→ **TASK STATEMENT**
Copy each line of the material in which the word "Recovery" appears.

→ **DATASET EXTRACT**
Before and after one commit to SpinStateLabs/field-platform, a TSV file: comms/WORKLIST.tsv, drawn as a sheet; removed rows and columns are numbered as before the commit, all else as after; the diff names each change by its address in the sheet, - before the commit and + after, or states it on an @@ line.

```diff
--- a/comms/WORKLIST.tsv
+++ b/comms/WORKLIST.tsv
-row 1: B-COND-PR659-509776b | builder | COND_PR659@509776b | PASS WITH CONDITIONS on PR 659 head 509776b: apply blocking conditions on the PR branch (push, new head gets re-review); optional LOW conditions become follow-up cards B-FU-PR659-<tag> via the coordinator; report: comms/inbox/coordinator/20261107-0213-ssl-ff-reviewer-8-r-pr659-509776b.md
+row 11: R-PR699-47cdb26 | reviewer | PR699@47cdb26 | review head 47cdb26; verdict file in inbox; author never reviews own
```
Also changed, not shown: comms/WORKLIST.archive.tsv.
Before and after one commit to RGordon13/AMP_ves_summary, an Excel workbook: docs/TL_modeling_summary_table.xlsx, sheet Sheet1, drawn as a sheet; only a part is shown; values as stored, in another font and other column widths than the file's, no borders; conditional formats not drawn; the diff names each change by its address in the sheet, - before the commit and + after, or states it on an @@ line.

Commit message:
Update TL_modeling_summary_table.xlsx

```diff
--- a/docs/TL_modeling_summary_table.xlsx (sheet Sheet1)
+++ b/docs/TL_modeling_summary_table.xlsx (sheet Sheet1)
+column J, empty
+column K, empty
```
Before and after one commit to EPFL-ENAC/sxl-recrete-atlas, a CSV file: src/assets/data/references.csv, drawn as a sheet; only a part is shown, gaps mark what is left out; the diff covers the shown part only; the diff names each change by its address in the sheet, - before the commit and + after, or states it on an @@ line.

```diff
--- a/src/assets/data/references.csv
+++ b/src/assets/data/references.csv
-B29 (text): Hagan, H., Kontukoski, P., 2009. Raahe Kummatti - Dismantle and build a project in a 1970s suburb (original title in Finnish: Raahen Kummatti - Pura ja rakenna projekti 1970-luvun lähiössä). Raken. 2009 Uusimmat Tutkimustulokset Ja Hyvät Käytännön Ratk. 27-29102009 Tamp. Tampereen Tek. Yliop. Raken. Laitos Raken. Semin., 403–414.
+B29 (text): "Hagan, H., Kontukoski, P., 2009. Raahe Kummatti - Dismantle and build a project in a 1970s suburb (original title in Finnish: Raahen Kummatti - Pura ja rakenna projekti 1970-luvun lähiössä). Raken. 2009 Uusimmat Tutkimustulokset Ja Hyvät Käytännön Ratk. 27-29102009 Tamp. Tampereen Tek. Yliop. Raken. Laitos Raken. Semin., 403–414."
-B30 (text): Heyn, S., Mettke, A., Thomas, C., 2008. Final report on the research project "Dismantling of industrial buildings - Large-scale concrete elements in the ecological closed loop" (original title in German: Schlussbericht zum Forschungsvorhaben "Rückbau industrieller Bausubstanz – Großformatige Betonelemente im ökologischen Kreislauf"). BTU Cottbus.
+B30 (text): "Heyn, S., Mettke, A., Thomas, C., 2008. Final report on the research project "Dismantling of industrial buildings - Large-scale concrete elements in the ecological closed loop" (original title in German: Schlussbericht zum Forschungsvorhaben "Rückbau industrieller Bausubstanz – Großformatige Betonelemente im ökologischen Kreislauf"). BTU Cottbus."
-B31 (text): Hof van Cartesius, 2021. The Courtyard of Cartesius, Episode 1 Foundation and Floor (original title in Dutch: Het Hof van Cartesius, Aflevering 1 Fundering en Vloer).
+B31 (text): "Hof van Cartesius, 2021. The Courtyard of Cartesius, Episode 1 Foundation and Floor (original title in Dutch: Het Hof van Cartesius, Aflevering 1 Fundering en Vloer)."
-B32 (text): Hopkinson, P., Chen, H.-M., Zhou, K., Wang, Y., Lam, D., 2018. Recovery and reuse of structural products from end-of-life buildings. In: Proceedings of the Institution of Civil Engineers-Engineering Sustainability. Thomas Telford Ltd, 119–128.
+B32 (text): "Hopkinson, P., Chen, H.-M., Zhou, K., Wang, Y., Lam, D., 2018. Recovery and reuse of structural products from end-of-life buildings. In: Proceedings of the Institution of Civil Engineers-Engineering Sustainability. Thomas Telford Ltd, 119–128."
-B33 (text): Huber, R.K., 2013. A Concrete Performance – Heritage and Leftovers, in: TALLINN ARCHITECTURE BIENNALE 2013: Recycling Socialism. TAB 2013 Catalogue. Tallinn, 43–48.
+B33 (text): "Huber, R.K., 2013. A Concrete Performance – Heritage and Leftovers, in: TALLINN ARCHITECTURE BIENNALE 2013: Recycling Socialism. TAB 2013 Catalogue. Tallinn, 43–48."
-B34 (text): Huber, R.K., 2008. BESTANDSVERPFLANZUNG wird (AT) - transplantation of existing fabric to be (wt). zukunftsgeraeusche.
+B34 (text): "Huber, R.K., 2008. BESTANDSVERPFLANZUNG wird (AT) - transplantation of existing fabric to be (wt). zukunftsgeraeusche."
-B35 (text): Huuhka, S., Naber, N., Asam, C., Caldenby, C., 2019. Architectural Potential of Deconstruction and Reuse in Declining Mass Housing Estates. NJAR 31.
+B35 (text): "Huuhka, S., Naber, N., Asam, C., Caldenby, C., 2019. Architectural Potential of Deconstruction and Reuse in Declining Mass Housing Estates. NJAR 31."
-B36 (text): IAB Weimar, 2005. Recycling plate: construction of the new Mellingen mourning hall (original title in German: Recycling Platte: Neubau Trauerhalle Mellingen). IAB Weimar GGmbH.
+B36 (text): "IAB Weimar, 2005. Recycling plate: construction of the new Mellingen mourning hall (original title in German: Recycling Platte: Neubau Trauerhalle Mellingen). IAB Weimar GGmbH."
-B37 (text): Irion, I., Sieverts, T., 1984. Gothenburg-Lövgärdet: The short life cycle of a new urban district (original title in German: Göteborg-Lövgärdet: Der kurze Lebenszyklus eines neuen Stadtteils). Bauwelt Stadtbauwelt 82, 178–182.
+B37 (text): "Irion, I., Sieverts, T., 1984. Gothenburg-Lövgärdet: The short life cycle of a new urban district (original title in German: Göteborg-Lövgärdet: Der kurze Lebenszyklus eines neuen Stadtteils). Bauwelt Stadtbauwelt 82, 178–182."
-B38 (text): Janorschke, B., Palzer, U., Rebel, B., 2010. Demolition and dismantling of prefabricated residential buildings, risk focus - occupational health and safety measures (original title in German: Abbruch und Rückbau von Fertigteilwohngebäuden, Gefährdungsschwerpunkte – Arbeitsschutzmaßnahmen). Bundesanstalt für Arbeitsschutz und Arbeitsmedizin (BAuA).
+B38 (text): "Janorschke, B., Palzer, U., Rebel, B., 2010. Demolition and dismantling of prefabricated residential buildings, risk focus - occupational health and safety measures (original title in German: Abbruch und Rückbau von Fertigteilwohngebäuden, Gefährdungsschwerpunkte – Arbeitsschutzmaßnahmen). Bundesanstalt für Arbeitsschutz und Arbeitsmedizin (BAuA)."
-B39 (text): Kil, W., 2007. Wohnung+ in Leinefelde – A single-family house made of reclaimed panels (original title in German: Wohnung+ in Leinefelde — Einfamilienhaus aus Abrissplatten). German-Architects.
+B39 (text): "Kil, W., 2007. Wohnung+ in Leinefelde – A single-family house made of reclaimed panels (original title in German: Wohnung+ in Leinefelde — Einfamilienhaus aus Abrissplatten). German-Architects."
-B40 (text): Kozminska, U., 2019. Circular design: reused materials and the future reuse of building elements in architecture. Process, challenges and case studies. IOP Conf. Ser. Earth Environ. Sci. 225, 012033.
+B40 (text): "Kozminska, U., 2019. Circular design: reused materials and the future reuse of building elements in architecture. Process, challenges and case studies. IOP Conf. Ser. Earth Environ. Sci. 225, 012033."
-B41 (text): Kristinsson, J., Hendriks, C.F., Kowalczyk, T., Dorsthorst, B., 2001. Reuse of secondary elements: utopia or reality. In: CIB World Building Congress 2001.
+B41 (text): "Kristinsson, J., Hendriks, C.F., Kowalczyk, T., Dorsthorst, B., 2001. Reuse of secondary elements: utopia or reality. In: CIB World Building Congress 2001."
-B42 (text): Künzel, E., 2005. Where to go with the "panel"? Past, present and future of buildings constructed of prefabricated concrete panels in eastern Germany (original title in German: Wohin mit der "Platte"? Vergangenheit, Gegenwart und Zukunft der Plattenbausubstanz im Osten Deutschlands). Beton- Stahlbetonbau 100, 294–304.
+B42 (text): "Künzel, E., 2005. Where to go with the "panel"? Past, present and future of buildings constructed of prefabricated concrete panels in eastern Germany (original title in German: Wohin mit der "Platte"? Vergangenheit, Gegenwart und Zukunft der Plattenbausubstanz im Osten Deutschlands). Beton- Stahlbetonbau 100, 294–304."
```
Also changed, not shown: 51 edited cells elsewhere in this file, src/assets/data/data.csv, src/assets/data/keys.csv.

→ **EXERCISE RESPONSE**
-B32 (text): Hopkinson, P., Chen, H.-M., Zhou, K., Wang, Y., Lam, D., 2018. Recovery and reuse of structural products from end-of-life buildings. In: Proceedings of the Institution of Civil Engineers-Engineering Sustainability. Thomas Telford Ltd, 119–128.
+B32 (text): "Hopkinson, P., Chen, H.-M., Zhou, K., Wang, Y., Lam, D., 2018. Recovery and reuse of structural products from end-of-life buildings. In: Proceedings of the Institution of Civil Engineers-Engineering Sustainability. Thomas Telford Ltd, 119–128."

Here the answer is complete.